## Task
Would you print every entry exactly as it appears?

## Material provided
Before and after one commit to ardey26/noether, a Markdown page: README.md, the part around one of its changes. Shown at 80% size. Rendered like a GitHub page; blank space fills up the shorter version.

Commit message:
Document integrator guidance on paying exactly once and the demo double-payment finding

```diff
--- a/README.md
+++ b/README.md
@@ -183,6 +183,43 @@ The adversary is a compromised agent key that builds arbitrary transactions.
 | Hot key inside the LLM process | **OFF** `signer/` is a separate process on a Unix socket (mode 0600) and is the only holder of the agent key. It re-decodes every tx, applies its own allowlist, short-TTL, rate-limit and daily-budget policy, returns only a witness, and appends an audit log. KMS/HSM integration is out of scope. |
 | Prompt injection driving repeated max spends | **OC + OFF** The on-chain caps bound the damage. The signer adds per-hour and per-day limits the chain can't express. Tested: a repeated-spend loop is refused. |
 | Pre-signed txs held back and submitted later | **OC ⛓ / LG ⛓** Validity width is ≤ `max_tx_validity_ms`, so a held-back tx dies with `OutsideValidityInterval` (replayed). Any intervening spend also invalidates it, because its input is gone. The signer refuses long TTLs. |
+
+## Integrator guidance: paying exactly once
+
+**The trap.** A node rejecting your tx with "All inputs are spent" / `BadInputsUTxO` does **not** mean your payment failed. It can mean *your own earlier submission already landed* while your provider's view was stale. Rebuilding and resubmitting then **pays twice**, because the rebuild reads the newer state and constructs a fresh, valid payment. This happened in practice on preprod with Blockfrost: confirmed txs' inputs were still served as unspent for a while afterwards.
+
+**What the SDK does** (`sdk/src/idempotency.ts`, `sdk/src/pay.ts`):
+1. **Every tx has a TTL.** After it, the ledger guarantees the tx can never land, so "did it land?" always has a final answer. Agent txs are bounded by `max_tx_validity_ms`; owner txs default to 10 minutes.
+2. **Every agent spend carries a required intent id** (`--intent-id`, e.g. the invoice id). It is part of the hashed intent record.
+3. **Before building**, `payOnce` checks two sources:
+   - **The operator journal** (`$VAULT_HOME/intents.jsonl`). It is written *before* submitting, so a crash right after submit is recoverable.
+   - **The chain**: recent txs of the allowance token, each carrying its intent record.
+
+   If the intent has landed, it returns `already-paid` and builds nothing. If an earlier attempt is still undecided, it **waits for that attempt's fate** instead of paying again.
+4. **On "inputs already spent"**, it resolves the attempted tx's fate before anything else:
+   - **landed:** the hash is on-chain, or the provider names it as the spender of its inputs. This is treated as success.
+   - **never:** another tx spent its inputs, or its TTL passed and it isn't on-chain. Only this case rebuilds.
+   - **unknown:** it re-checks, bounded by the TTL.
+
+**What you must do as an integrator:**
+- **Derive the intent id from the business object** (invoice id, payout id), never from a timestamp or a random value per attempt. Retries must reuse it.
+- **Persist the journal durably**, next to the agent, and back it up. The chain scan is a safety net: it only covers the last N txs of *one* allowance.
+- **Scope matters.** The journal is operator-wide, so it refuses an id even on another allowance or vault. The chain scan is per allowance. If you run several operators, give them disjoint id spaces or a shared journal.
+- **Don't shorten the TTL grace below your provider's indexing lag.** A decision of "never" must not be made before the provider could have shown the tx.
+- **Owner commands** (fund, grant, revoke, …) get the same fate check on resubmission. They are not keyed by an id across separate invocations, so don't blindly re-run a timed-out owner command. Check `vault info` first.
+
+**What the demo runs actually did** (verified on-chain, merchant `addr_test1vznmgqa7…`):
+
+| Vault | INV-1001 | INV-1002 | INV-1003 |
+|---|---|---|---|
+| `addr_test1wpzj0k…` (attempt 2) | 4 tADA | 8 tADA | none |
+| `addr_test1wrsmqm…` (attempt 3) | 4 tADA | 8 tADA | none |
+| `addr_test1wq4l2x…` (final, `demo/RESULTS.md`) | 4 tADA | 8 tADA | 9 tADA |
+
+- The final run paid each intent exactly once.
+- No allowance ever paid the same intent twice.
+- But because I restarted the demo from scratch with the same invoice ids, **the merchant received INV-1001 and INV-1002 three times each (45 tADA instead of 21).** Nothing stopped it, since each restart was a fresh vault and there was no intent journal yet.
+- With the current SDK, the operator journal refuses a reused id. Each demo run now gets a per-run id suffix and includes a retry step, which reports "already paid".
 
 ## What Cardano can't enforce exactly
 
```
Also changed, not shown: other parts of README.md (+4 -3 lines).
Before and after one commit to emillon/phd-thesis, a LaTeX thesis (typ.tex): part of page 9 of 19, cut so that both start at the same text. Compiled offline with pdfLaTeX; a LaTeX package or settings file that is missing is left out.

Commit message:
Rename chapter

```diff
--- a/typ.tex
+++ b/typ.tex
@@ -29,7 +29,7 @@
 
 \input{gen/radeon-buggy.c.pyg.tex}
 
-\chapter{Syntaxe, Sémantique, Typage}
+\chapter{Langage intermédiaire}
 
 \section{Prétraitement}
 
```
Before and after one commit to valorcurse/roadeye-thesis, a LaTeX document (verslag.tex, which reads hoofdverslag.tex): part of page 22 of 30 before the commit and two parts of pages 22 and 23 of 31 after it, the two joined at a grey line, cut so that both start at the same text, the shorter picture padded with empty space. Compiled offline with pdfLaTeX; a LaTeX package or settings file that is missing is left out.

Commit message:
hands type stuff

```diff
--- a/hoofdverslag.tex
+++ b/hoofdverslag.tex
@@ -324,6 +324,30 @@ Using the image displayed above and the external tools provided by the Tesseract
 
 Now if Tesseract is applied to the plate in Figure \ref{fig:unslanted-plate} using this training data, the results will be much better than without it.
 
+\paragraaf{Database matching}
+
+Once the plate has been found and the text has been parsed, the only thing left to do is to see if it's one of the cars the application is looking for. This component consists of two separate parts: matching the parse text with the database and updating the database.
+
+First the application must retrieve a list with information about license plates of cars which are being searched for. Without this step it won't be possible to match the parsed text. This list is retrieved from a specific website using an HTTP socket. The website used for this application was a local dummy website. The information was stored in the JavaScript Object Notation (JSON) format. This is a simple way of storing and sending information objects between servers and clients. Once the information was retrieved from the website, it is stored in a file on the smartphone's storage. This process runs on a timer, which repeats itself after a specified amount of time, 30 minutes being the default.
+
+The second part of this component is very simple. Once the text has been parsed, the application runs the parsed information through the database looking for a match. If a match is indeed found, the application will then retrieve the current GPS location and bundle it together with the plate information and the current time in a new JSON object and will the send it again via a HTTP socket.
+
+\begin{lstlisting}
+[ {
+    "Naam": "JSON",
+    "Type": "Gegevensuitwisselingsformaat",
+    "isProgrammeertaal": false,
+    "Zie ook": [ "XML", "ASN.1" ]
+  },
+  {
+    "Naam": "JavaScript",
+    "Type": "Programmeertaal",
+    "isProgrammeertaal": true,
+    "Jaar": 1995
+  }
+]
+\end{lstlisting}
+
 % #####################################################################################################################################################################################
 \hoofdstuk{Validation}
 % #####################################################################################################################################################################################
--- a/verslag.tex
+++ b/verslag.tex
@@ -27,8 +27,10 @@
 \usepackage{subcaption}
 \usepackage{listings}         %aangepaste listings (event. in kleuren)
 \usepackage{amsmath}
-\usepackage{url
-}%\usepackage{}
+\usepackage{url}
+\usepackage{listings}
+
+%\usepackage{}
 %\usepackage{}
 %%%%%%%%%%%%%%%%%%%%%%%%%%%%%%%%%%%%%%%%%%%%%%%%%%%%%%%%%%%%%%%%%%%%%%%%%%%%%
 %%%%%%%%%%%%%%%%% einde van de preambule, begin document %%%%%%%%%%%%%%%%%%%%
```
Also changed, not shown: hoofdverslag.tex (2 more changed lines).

## Answer below
Before and after one commit to ardey26/noether, a Markdown page: README.md, the part around one of its changes. Shown at 80% size. Rendered like a GitHub page; blank space fills up the shorter version.

Commit message:
Document integrator guidance on paying exactly once and the demo double-payment finding

```diff
--- a/README.md
+++ b/README.md
@@ -183,6 +183,43 @@ The adversary is a compromised agent key that builds arbitrary transactions.
 | Hot key inside the LLM process | **OFF** `signer/` is a separate process on a Unix socket (mode 0600) and is the only holder of the agent key. It re-decodes every tx, applies its own allowlist, short-TTL, rate-limit and daily-budget policy, returns only a witness, and appends an audit log. KMS/HSM integration is out of scope. |
 | Prompt injection driving repeated max spends | **OC + OFF** The on-chain caps bound the damage. The signer adds per-hour and per-day limits the chain can't express. Tested: a repeated-spend loop is refused. |
 | Pre-signed txs held back and submitted later | **OC ⛓ / LG ⛓** Validity width is ≤ `max_tx_validity_ms`, so a held-back tx dies with `OutsideValidityInterval` (replayed). Any intervening spend also invalidates it, because its input is gone. The signer refuses long TTLs. |
+
+## Integrator guidance: paying exactly once
+
+**The trap.** A node rejecting your tx with "All inputs are spent" / `BadInputsUTxO` does **not** mean your payment failed. It can mean *your own earlier submission already landed* while your provider's view was stale. Rebuilding and resubmitting then **pays twice**, because the rebuild reads the newer state and constructs a fresh, valid payment. This happened in practice on preprod with Blockfrost: confirmed txs' inputs were still served as unspent for a while afterwards.
+
+**What the SDK does** (`sdk/src/idempotency.ts`, `sdk/src/pay.ts`):
+1. **Every tx has a TTL.** After it, the ledger guarantees the tx can never land, so "did it land?" always has a final answer. Agent txs are bounded by `max_tx_validity_ms`; owner txs default to 10 minutes.
+2. **Every agent spend carries a required intent id** (`--intent-id`, e.g. the invoice id). It is part of the hashed intent record.
+3. **Before building**, `payOnce` checks two sources:
+   - **The operator journal** (`$VAULT_HOME/intents.jsonl`). It is written *before* submitting, so a crash right after submit is recoverable.
+   - **The chain**: recent txs of the allowance token, each carrying its intent record.
+
+   If the intent has landed, it returns `already-paid` and builds nothing. If an earlier attempt is still undecided, it **waits for that attempt's fate** instead of paying again.
+4. **On "inputs already spent"**, it resolves the attempted tx's fate before anything else:
+   - **landed:** the hash is on-chain, or the provider names it as the spender of its inputs. This is treated as success.
+   - **never:** another tx spent its inputs, or its TTL passed and it isn't on-chain. Only this case rebuilds.
+   - **unknown:** it re-checks, bounded by the TTL.
+
+**What you must do as an integrator:**
+- **Derive the intent id from the business object** (invoice id, payout id), never from a timestamp or a random value per attempt. Retries must reuse it.
+- **Persist the journal durably**, next to the agent, and back it up. The chain scan is a safety net: it only covers the last N txs of *one* allowance.
+- **Scope matters.** The journal is operator-wide, so it refuses an id even on another allowance or vault. The chain scan is per allowance. If you run several operators, give them disjoint id spaces or a shared journal.
+- **Don't shorten the TTL grace below your provider's indexing lag.** A decision of "never" must not be made before the provider could have shown the tx.
+- **Owner commands** (fund, grant, revoke, …) get the same fate check on resubmission. They are not keyed by an id across separate invocations, so don't blindly re-run a timed-out owner command. Check `vault info` first.
+
+**What the demo runs actually did** (verified on-chain, merchant `addr_test1vznmgqa7…`):
+
+| Vault | INV-1001 | INV-1002 | INV-1003 |
+|---|---|---|---|
+| `addr_test1wpzj0k…` (attempt 2) | 4 tADA | 8 tADA | none |
+| `addr_test1wrsmqm…` (attempt 3) | 4 tADA | 8 tADA | none |
+| `addr_test1wq4l2x…` (final, `demo/RESULTS.md`) | 4 tADA | 8 tADA | 9 tADA |
+
+- The final run paid each intent exactly once.
+- No allowance ever paid the same intent twice.
+- But because I restarted the demo from scratch with the same invoice ids, **the merchant received INV-1001 and INV-1002 three times each (45 tADA instead of 21).** Nothing stopped it, since each restart was a fresh vault and there was no intent journal yet.
+- With the current SDK, the operator journal refuses a reused id. Each demo run now gets a per-run id suffix and includes a retry step, which reports "already paid".
 
 ## What Cardano can't enforce exactly
 
```
Also changed, not shown: other parts of README.md (+4 -3 lines).
Before and after one commit to emillon/phd-thesis, a LaTeX thesis (typ.tex): part of page 9 of 19, cut so that both start at the same text. Compiled offline with pdfLaTeX; a LaTeX package or settings file that is missing is left out.

Commit message:
Rename chapter

```diff
--- a/typ.tex
+++ b/typ.tex
@@ -29,7 +29,7 @@
 
 \input{gen/radeon-buggy.c.pyg.tex}
 
-\chapter{Syntaxe, Sémantique, Typage}
+\chapter{Langage intermédiaire}
 
 \section{Prétraitement}
 
```
Before and after one commit to valorcurse/roadeye-thesis, a LaTeX document (verslag.tex, which reads hoofdverslag.tex): part of page 22 of 30 before the commit and two parts of pages 22 and 23 of 31 after it, the two joined at a grey line, cut so that both start at the same text, the shorter picture padded with empty space. Compiled offline with pdfLaTeX; a LaTeX package or settings file that is missing is left out.

Commit message:
hands type stuff

```diff
--- a/hoofdverslag.tex
+++ b/hoofdverslag.tex
@@ -324,6 +324,30 @@ Using the image displayed above and the external tools provided by the Tesseract
 
 Now if Tesseract is applied to the plate in Figure \ref{fig:unslanted-plate} using this training data, the results will be much better than without it.
 
+\paragraaf{Database matching}
+
+Once the plate has been found and the text has been parsed, the only thing left to do is to see if it's one of the cars the application is looking for. This component consists of two separate parts: matching the parse text with the database and updating the database.
+
+First the application must retrieve a list with information about license plates of cars which are being searched for. Without this step it won't be possible to match the parsed text. This list is retrieved from a specific website using an HTTP socket. The website used for this application was a local dummy website. The information was stored in the JavaScript Object Notation (JSON) format. This is a simple way of storing and sending information objects between servers and clients. Once the information was retrieved from the website, it is stored in a file on the smartphone's storage. This process runs on a timer, which repeats itself after a specified amount of time, 30 minutes being the default.
+
+The second part of this component is very simple. Once the text has been parsed, the application runs the parsed information through the database looking for a match. If a match is indeed found, the application will then retrieve the current GPS location and bundle it together with the plate information and the current time in a new JSON object and will the send it again via a HTTP socket.
+
+\begin{lstlisting}
+[ {
+    "Naam": "JSON",
+    "Type": "Gegevensuitwisselingsformaat",
+    "isProgrammeertaal": false,
+    "Zie ook": [ "XML", "ASN.1" ]
+  },
+  {
+    "Naam": "JavaScript",
+    "Type": "Programmeertaal",
+    "isProgrammeertaal": true,
+    "Jaar": 1995
+  }
+]
+\end{lstlisting}
+
 % #####################################################################################################################################################################################
 \hoofdstuk{Validation}
 % #####################################################################################################################################################################################
--- a/verslag.tex
+++ b/verslag.tex
@@ -27,8 +27,10 @@
 \usepackage{subcaption}
 \usepackage{listings}         %aangepaste listings (event. in kleuren)
 \usepackage{amsmath}
-\usepackage{url
-}%\usepackage{}
+\usepackage{url}
+\usepackage{listings}
+
+%\usepackage{}
 %\usepackage{}
 %%%%%%%%%%%%%%%%%%%%%%%%%%%%%%%%%%%%%%%%%%%%%%%%%%%%%%%%%%%%%%%%%%%%%%%%%%%%%
 %%%%%%%%%%%%%%%%% einde van de preambule, begin document %%%%%%%%%%%%%%%%%%%%
```
Also changed, not shown: hoofdverslag.tex (2 more changed lines).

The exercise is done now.